What is Koanic Soul?
|October 23, 2013||Posted by Koanic under Learning Koanic Soul|
This is a followup to my previous post.
I’ve been asked many times, “What are koans?”
Now that I’m pretty much at the end of my journey, I can give the answer that I couldn’t give at the beginning or middle. I’ve identified the instinctive process by which I generated, refined, and discarded my koans.
The key performance indicator of koanic iteration is muscular relaxation.
Why? Because muscular relaxation indicates a psychological state without anxiety or emotional turmoil, and a relaxed “mind like water”. Credit to Illuminatus for this insight.
The causes of KPI failure are legion:
3. Uncaptured thought loops
5. Negative self talk
6. Negative social feedback
7. Work/ambition pressure
8. Identity incongruence
9. Sociosexual incongruence
10. etc etc etc
However, these can be divided into major categories:
1. Unprocessed, recirculating negative emotional valence
2. Unprocessed, recirculating intellectual activity – the “inner monologue”
3. Incongruence – social, spiritual, emotional, identity, etc
4. Biologically driven failure cascades
5. Impact of external social or real-world results/consequences/negativity
These five overlap, of course.

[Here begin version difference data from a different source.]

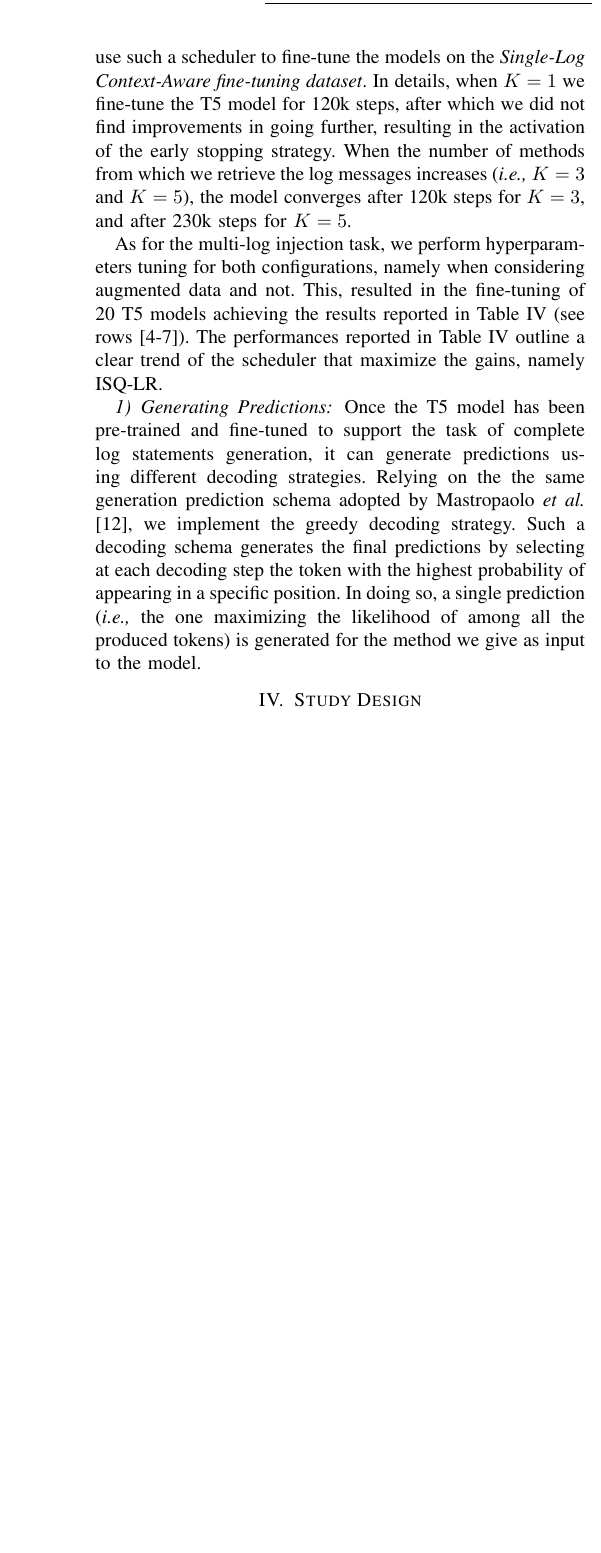
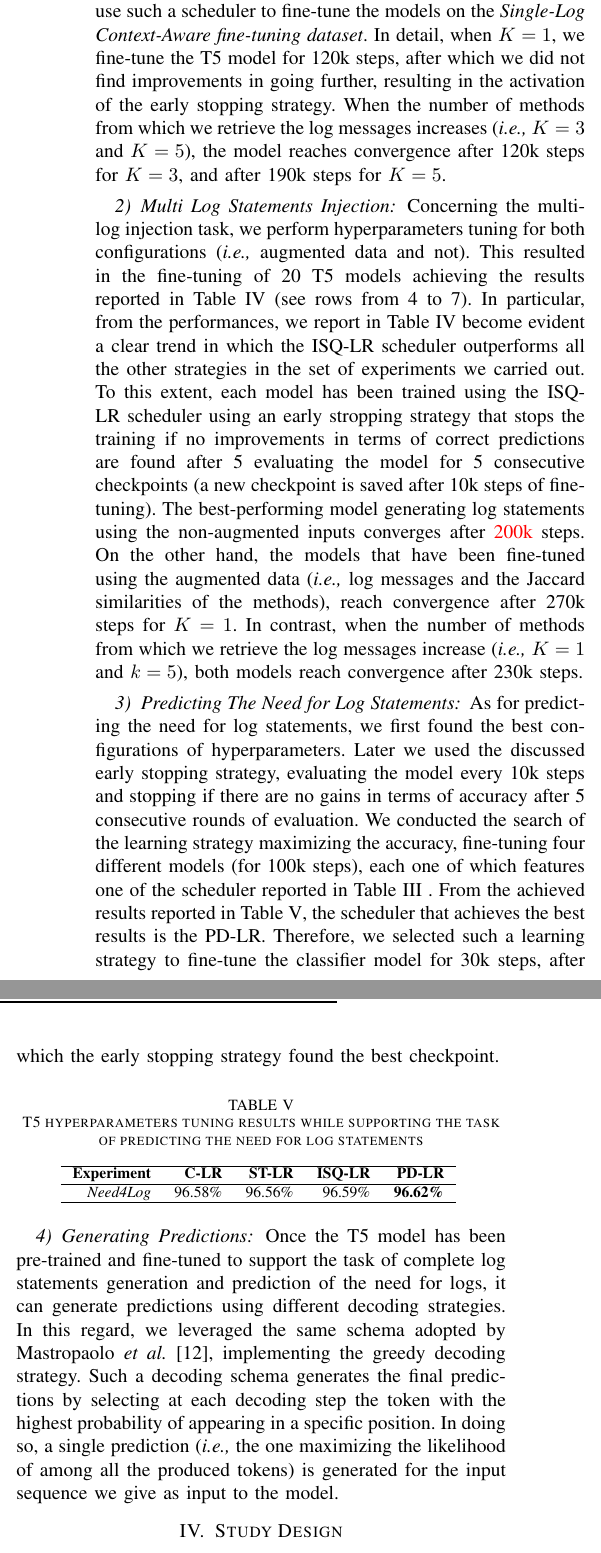
Before and after one commit to antonio-mastropaolo/automating-logging-acitivities, a LaTeX paper (main.tex, which reads approach.tex): part of one column of page 6 of 7 before the commit and two parts of the columns of page 6 of 8 after it, the two joined at a grey line, cut so that both start at the same text, the shorter picture padded with empty space. Compiled offline with pdfLaTeX; a missing font is replaced by an installed copy or a similar font; a LaTeX package or settings file that is missing is left out.

Commit message:
Done with the approach

```diff
--- a/approach.tex
+++ b/approach.tex
@@ -202,7 +197,6 @@ In contrast, to find the best-performing model when fine-tuning T5 on the \texti
 Since we use software-specific corpora to pre-train and fine-tune the model we need a new vocabulary that include the \java tokens featuring our datasets. For this reason, we trained a new tokenizer (\emph{i.e.}, a SentencePiece model \cite{kudo2018sentencepiece}) on 1M Java methods and 712,634 English sentences coming from the C4 dataset \cite{raffel2019exploring}. Similarly to what has been done by Mastropaolo \etal \cite{mastropaolo2022using}, we included English sentences to deal with complex log messages and we set the size of the resulting vocabulary to 32k word-pieces.
 
-From the achieved results reported in \tabref{tab:hp-results}, it emerges a slight gain in terms of correct predictions when using the ISR-LR scheduler across the different values of $K$. Thus, we use such a scheduler to fine-tune the models on the	\textit{Single-Log Context-Aware fine-tuning dataset}. In details, when $K=1$ we fine-tune the T5 model for 120k steps, after which we did not find improvements in going further, resulting in the activation of the early stopping strategy. When the number of methods from which we retrieve the log messages increases (\ie $K=3$ and $K=5$), the model converges after 120k steps for $K=3$, and after 230k steps for $K=5$.
+\subsubsection{Single Log Statements Injection}
 
-As for the multi-log injection task, we perform hyperparameters tuning for both configurations, namely when considering augmented data and not.
-This, resulted in the fine-tuning of 20 T5 models achieving the results reported in \tabref{tab:hp-results} (see rows [4-7]). The performances reported in \tabref{tab:hp-results} outline a clear trend of the scheduler that maximize the gains, namely ISQ-LR.
+We must anticipate that we do not perform any hyperparameters tuning while replicating LANCE on our \textit{Single-Log fine-tuning dataset}, but instead, we train our T5 model supporting the complete injection of log statements on our novel dataset, using the best configuration of hyperparameters found by Mastropaolo \etal \cite{mastropaolo2022using}. In this regard, we used the Polynomial Decay Learning Rate (PD-LR), whose parameters are reported in \tabref{tab:learning-rates}. Afterward, we used the validation datasets to gauge the model accuracy every 10,000 steps and perform early stopping, choosing a delta of 0.01, and patience of 5. In doing so, we were able to select the model after 240k steps that most likely achieved the best results in terms of generalizability while avoiding overfitting.
 
@@ -209,4 +204,26 @@ This, resulted in the fine-tuning of 20 T5 models achieving the results reported
 
+From the achieved results reported in \tabref{tab:hp-results}, it emerges a slight gain in terms of correct predictions when using the ISR-LR scheduler across the different values of $K$. Thus, we use such a scheduler to fine-tune the models on the	\textit{Single-Log Context-Aware fine-tuning dataset}. In detail, when $K=1$, we fine-tune the T5 model for 120k steps, after which we did not find improvements in going further, resulting in the activation of the early stopping strategy. When the number of methods from which we retrieve the log messages increases (\ie $K=3$ and $K=5$), the model reaches convergence after 120k steps for $K=3$, and after 190k steps for $K=5$.
+
+\subsubsection{Multi Log Statements Injection}
+
+Concerning the multi-log injection task, we perform hyperparameters tuning for both configurations (\ie augmented data and not). This resulted in the fine-tuning of 20 T5 models achieving the results reported in \tabref{tab:hp-results} (see rows from 4 to 7). In particular, from the performances, we report in \tabref{tab:hp-results} become evident a clear trend in which the ISQ-LR scheduler outperforms all the other strategies in the set of experiments we carried out. To this extent, each model has been trained using the ISQ-LR scheduler using an early stropping strategy that stops the training if no improvements in terms of correct predictions are found after 5 evaluating the model for 5 consecutive checkpoints (a new checkpoint is saved after 10k steps of fine-tuning).
+The best-performing model generating log statements using the non-augmented inputs converges after \textcolor{red}{200k} steps.
+On the other hand, the models that have been fine-tuned using the augmented data (\ie log messages and the Jaccard similarities of the methods), reach convergence after 270k steps for $K=1$. In contrast, when the number of methods from which we retrieve the log messages increase (\ie $K=1$ and $k=5$), both models reach convergence after 230k steps.
+
+\subsubsection{Predicting The Need for Log Statements}
+As for predicting the need for log statements, we first found the best configurations of hyperparameters. Later we used the discussed early stopping strategy, evaluating the model every 10k steps and stopping if there are no gains in terms of accuracy after 5 consecutive rounds of evaluation.
+We conducted the search of the learning strategy maximizing the accuracy, fine-tuning four different models (for 100k steps), each one of which features one of the scheduler reported in \tabref{tab:learning-rates} . From the achieved results reported in \tabref{tab:need4log-hp}, the scheduler that achieves the best results is the PD-LR. Therefore, we selected such a learning strategy to fine-tune the classifier model for 30k steps, after which the early stopping strategy found the best checkpoint.
+
+  \begin{table}[h!]
+	\centering
+	\caption{T5 hyperparameters tuning results while supporting the task of predicting the need for log statements}
+	\begin{tabular}{rrrrr}
+		\hline
+		\textbf{Experiment}        & \textbf{C-LR} & \textbf{ST-LR} & \textbf{ISQ-LR}  & \textbf{PD-LR}  \\ \hline
+		\textit{Need4Log} & 96.58\%       & 96.56\%        & 96.59\%          & \textbf{96.62\%}\\ \hline
+	\end{tabular}
+	\label{tab:need4log-hp}
+\end{table}
 
 \subsubsection{Generating Predictions}
-Once the T5 model has been pre-trained and fine-tuned to support the task of complete log statements generation, it can generate predictions using different decoding strategies. Relying on the the same generation prediction schema adopted by Mastropaolo \etal \cite{mastropaolo2022using}, we implement the greedy decoding strategy. Such a decoding schema generates the final predictions by selecting at each decoding step the token with the highest probability of appearing in a specific position. In doing so, a single prediction (\ie the one maximizing the likelihood of among all the produced tokens) is generated for the method we give as input to the model.
+Once the T5 model has been pre-trained and fine-tuned to support the task of complete log statements generation and prediction of the need for logs, it can generate predictions using different decoding strategies. In this regard, we leveraged the same schema adopted by Mastropaolo \etal \cite{mastropaolo2022using}, implementing the greedy decoding strategy. Such a decoding schema generates the final predictions by selecting at each decoding step the token with the highest probability of appearing in a specific position. In doing so, a single prediction (\ie the one maximizing the likelihood of among all the produced tokens) is generated for the input sequence we give as input to the model.
```
Also changed, not shown: approach.tex (18 more changed lines).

But they are useful as primary paradigms for KPI failure.
Thus, to achieve a 100% KPI score, a koanic system must be
1. Robust enough to deal with every phase of life, from high to low.
2. Steady state. I.e, have no moving pieces. The pace of dynamic psychological experience outstrips the throughput of the rational-deliberate mind to shift frameworks. One framework must work in all scenarios.
In practice, koanic iteration follows a predictable pattern. A failure cascade overwhelms the current framework, creating muscle tension and performance drop, exposing a flaw in the framework. After a pain and resistance period, an epiphany arrives. Mood spikes, and the framework is updated to include the epiphany. As the epiphany mood spike fades, the true utility or disutility of the new framework becomes apparent. Repeat cycle.
Therefore, it is not enough to merely DO koanic iterations. One must do them WELL. Otherwise one risks running on the epiphany hamster wheel forever, or falling off entirely. One must accept the epiphany cycle, yet not be blinded to its subjective distortions. Rather, use the cycle to drive a steady improvement in baseline KPI score. Resist that temporary urge to throw the baby out with the bathwater, but also don’t rigidly suppress cycling when you hit a trough.
The epiphany cycle is a necessary part of koanic iteration. Just as the framework is dynamic, so also is your subconscious nature. Each cycle installs new imprints into the subconscious. The new imprint may render redundant a part of the koan framework that previously needed to be explicit. Since you have achieved unconscious competence, you can drop that portion. This frees up a slot or two in your limited explicit koan space. Wait patiently, and another epiphany will fill it. Or leave it blank, and focus on the others.
In my latest iteration, I shed the remainder of the deep mainstream evangelical Christian imprinting of my childhood, replacing that with a more relaxing and theologically accurate mental architecture of void and nihilism. As the epiphany faded, it was no longer appropriate to maintain the same intensity of the insight, because it was sinking into subconscious adoption. I therefore transitioned to “no mind”, a less radical but also less psychologically stimulating version.
So I went from:
“voidwalker” – height of epiphany
“nightwalker” – downward slope, adjusting to emphasize relaxing into sleep biorhythm
“no mind” – stable, adjusted to produce continuous relaxation
I expect and hope that the cycling will continue, because that indicates continuing subconscious adaptation, and new opportunities for psychological refinement.
Therefore, I define Koanic Soul as:
“An efficient loop for deliberate psychological optimization, to achieve muscle-relaxed fulfillment and performance, using a slowly changing set of short saying or symbols, silent tongues prayer, body loci, and writing on the wrists.”